Wherever the word "Volume" appears in a line of the data, that line should be copied.

**SOURCE MATERIAL:**

◇ ◇ ◇ ◇ ◇

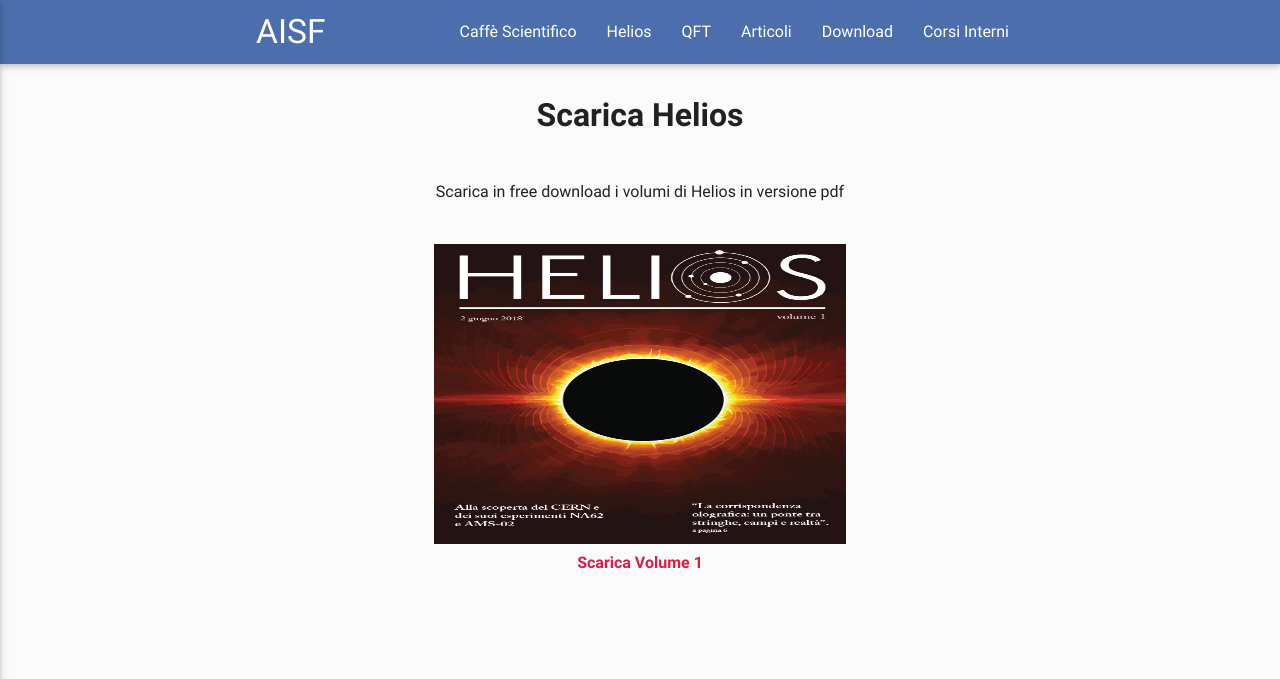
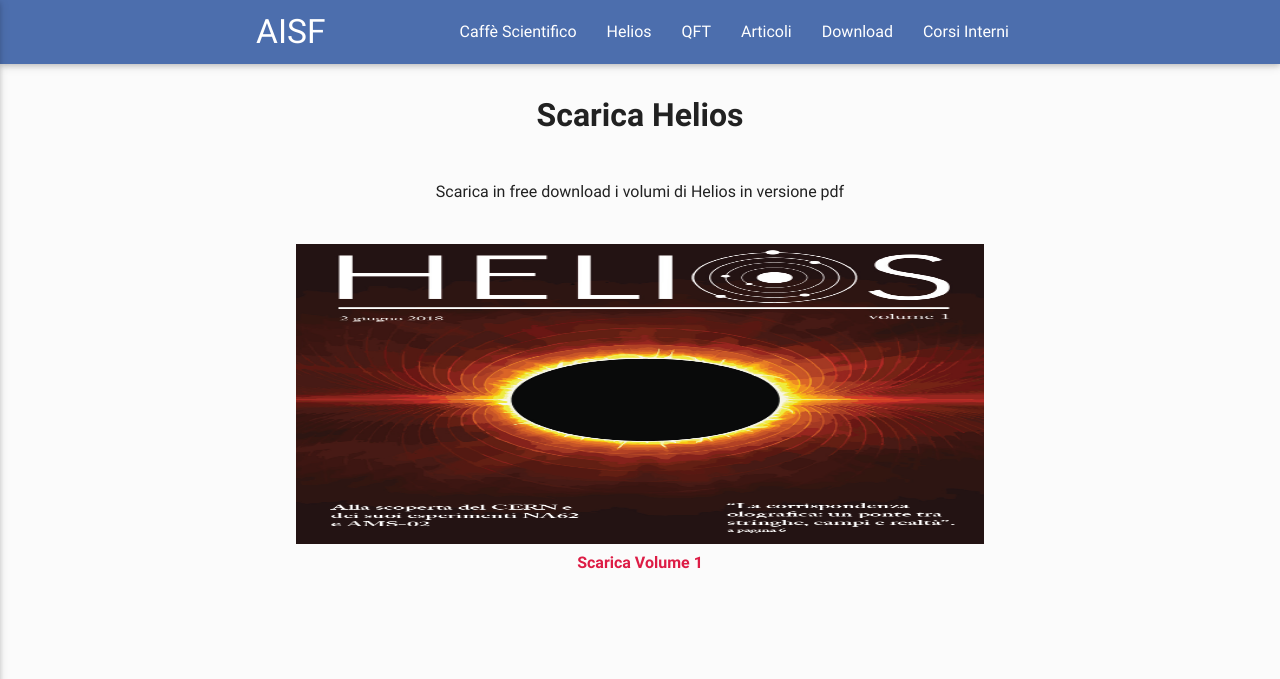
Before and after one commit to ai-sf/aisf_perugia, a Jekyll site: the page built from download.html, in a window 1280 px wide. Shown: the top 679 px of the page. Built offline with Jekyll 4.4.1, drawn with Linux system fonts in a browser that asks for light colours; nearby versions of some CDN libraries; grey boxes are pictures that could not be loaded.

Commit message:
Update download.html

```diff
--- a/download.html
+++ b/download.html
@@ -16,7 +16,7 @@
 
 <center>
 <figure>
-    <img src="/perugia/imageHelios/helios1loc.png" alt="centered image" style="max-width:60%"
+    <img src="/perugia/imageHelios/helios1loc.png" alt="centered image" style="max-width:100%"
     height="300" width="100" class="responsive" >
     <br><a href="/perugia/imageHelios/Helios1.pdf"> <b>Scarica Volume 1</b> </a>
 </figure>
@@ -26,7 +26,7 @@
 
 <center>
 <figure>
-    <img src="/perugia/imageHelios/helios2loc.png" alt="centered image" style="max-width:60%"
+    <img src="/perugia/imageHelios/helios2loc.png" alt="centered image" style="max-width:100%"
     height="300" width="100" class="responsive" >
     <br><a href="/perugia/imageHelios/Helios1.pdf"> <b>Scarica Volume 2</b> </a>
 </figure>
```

◇ ◇ ◇ ◇ ◇

**REPLY:**
     <br><a href="/perugia/imageHelios/Helios1.pdf"> <b>Scarica Volume 1</b> </a>
     <br><a href="/perugia/imageHelios/Helios1.pdf"> <b>Scarica Volume 2</b> </a>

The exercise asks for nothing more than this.